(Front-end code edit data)
--- START ---

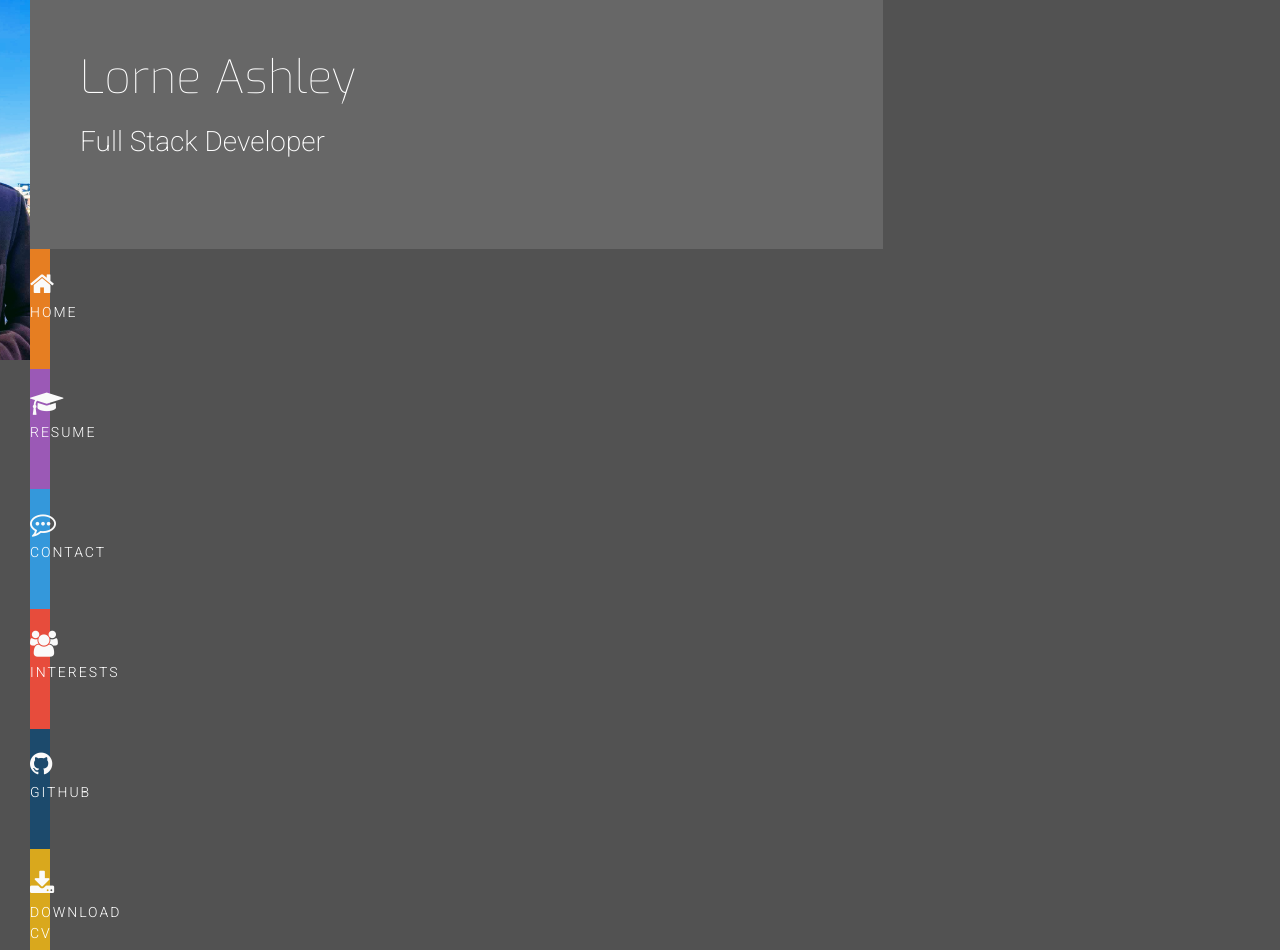
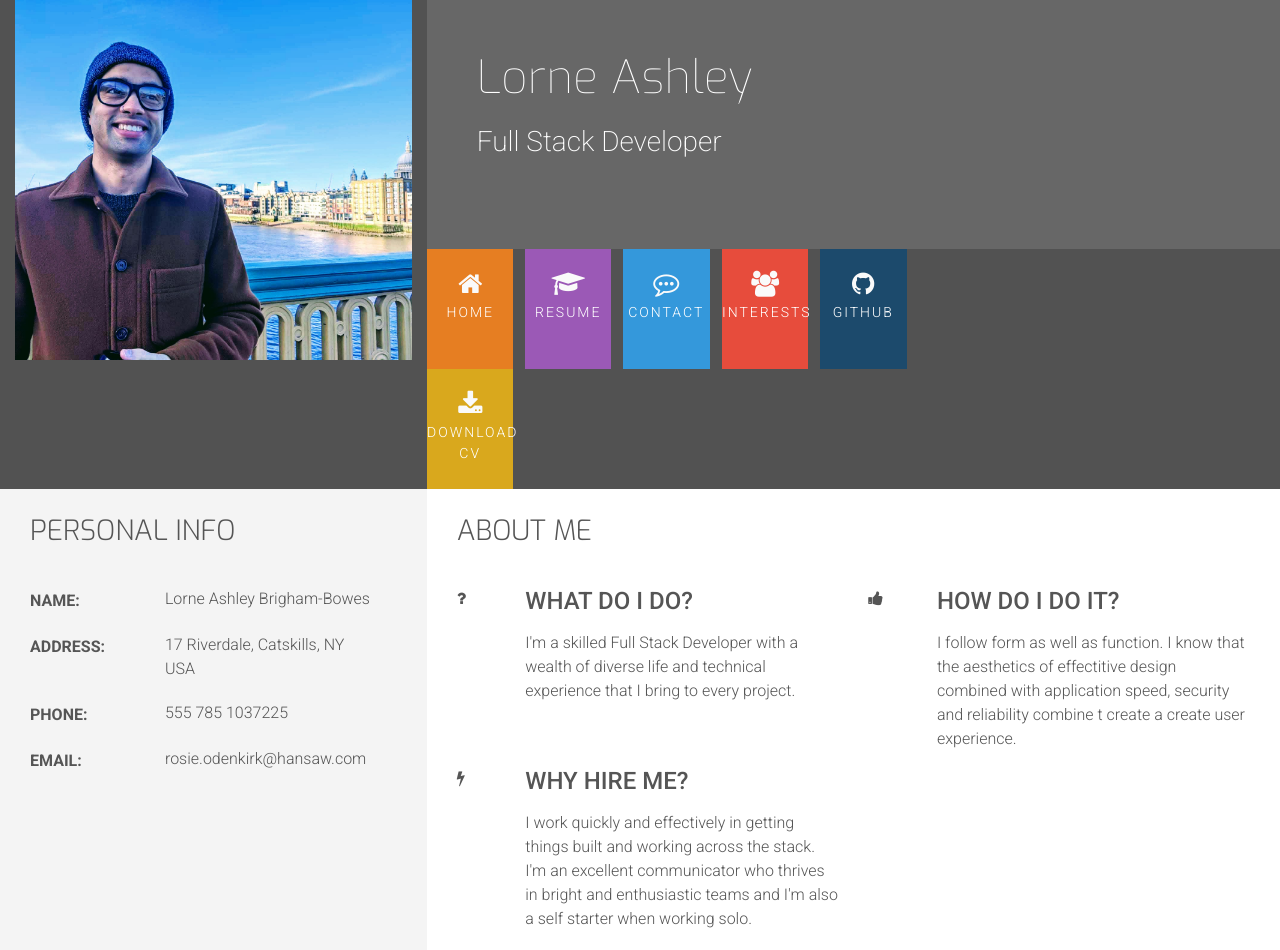
Before and after one commit to lornebb/portfolio, a plain HTML site: page index.html in a window 1280 px wide. Shown: the top 950 px of the page. Drawn offline with nearby package versions, Linux system fonts and the light colour scheme.

Commit message:
fixed - home layout
fixed home layout order from stacked to inline.

```diff
--- a/index.html
+++ b/index.html
@@ -19,8 +19,8 @@
 <body>
     <header class="container-fluid">
         <div class="row">
-            <a href="index.html">
-                <div class="col-md-4 logo"></div>
+            <a href="index.html" class="col-md-4">
+                <div class="logo"></div>
             </a>
             <div class="col-md-8">
                 <div class="row bg-color-name-title">
@@ -29,29 +29,29 @@
                         <h2 class="title">Full Stack Developer</h2>
                     </div>
                 </div>
-                <div class="row">
+                <div class="row list-line">
                     <ul id="nav" class="list-inline clearfix">
-                        <li class="col-xs-6 col-sm-2 ui-menu-color-home menuitem">
+                        <li class="list-inline-item col-xs-6 col-sm-2 ui-menu-color-home menuitem">
                             <a href="index.html" class="hvr-sweep-to-bottom"><i class="fa fa-home"
                                     aria-hidden="true"></i><span>Home</span></a>
                         </li>
-                        <li class="col-xs-6 col-sm-2 ui-menu-color-resume menuitem">
+                        <li class="list-inline-item col-xs-6 col-sm-2 ui-menu-color-resume menuitem">
                             <a href="resume.html" class="hvr-sweep-to-bottom"><i class="fa fa-graduation-cap"
                                     aria-hidden="true"></i><span>Resume</span></a>
                         </li>
-                        <li class="col-xs-6 col-sm-2 ui-menu-color-contact menuitem">
+                        <li class="list-inline-item col-xs-6 col-sm-2 ui-menu-color-contact menuitem">
                             <a href="contact.html" class="hvr-sweep-to-bottom"><i class=" fa fa-commenting-o"
                                     aria-hidden="true"></i><span>Contact</span></a>
                         </li>
-                        <li class="col-xs-6 col-sm-2 ui-menu-color-interests menuitem">
+                        <li class="list-inline-item col-xs-6 col-sm-2 ui-menu-color-interests menuitem">
                             <a href="interests.html" class="hvr-sweep-to-bottom"><i class="fa fa-users"
                                     aria-hidden="true"></i><span>Interests</span></a>
                         </li>
-                        <li class="col-xs-6 col-sm-2 ui-menu-color-github menuitem">
+                        <li class="list-inline-item col-xs-6 col-sm-2 ui-menu-color-github menuitem">
                             <a href="github.html" class="hvr-sweep-to-bottom"><i class="fa fa-github"
                                     aria-hidden="true"></i><span>GitHub</span></a>
                         </li>
-                        <li class="col-xs-6 col-sm-2 ui-menu-color-download menuitem">
+                        <li class="list-inline-item col-xs-6 col-sm-2 ui-menu-color-download menuitem">
                             <a href="assets/cv/sample-cv.pdf" target="_blank" class="hvr-sweep-to-bottom"><i
                                     class="fa fa-download" aria-hidden="true"></i><span>Download CV</span></a>
                         </li>
```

--- END ---

Output the entries exactly and keep every picture out of them.

[Finished exercise]:
Before and after one commit to lornebb/portfolio, a plain HTML site: page index.html in a window 1280 px wide. Shown: the top 950 px of the page. Drawn offline with nearby package versions, Linux system fonts and the light colour scheme.

Commit message:
fixed - home layout
fixed home layout order from stacked to inline.

```diff
--- a/index.html
+++ b/index.html
@@ -19,8 +19,8 @@
 <body>
     <header class="container-fluid">
         <div class="row">
-            <a href="index.html">
-                <div class="col-md-4 logo"></div>
+            <a href="index.html" class="col-md-4">
+                <div class="logo"></div>
             </a>
             <div class="col-md-8">
                 <div class="row bg-color-name-title">
@@ -29,29 +29,29 @@
                         <h2 class="title">Full Stack Developer</h2>
                     </div>
                 </div>
-                <div class="row">
+                <div class="row list-line">
                     <ul id="nav" class="list-inline clearfix">
-                        <li class="col-xs-6 col-sm-2 ui-menu-color-home menuitem">
+                        <li class="list-inline-item col-xs-6 col-sm-2 ui-menu-color-home menuitem">
                             <a href="index.html" class="hvr-sweep-to-bottom"><i class="fa fa-home"
                                     aria-hidden="true"></i><span>Home</span></a>
                         </li>
-                        <li class="col-xs-6 col-sm-2 ui-menu-color-resume menuitem">
+                        <li class="list-inline-item col-xs-6 col-sm-2 ui-menu-color-resume menuitem">
                             <a href="resume.html" class="hvr-sweep-to-bottom"><i class="fa fa-graduation-cap"
                                     aria-hidden="true"></i><span>Resume</span></a>
                         </li>
-                        <li class="col-xs-6 col-sm-2 ui-menu-color-contact menuitem">
+                        <li class="list-inline-item col-xs-6 col-sm-2 ui-menu-color-contact menuitem">
                             <a href="contact.html" class="hvr-sweep-to-bottom"><i class=" fa fa-commenting-o"
                                     aria-hidden="true"></i><span>Contact</span></a>
                         </li>
-                        <li class="col-xs-6 col-sm-2 ui-menu-color-interests menuitem">
+                        <li class="list-inline-item col-xs-6 col-sm-2 ui-menu-color-interests menuitem">
                             <a href="interests.html" class="hvr-sweep-to-bottom"><i class="fa fa-users"
                                     aria-hidden="true"></i><span>Interests</span></a>
                         </li>
-                        <li class="col-xs-6 col-sm-2 ui-menu-color-github menuitem">
+                        <li class="list-inline-item col-xs-6 col-sm-2 ui-menu-color-github menuitem">
                             <a href="github.html" class="hvr-sweep-to-bottom"><i class="fa fa-github"
                                     aria-hidden="true"></i><span>GitHub</span></a>
                         </li>
-                        <li class="col-xs-6 col-sm-2 ui-menu-color-download menuitem">
+                        <li class="list-inline-item col-xs-6 col-sm-2 ui-menu-color-download menuitem">
                             <a href="assets/cv/sample-cv.pdf" target="_blank" class="hvr-sweep-to-bottom"><i
                                     class="fa fa-download" aria-hidden="true"></i><span>Download CV</span></a>
                         </li>
```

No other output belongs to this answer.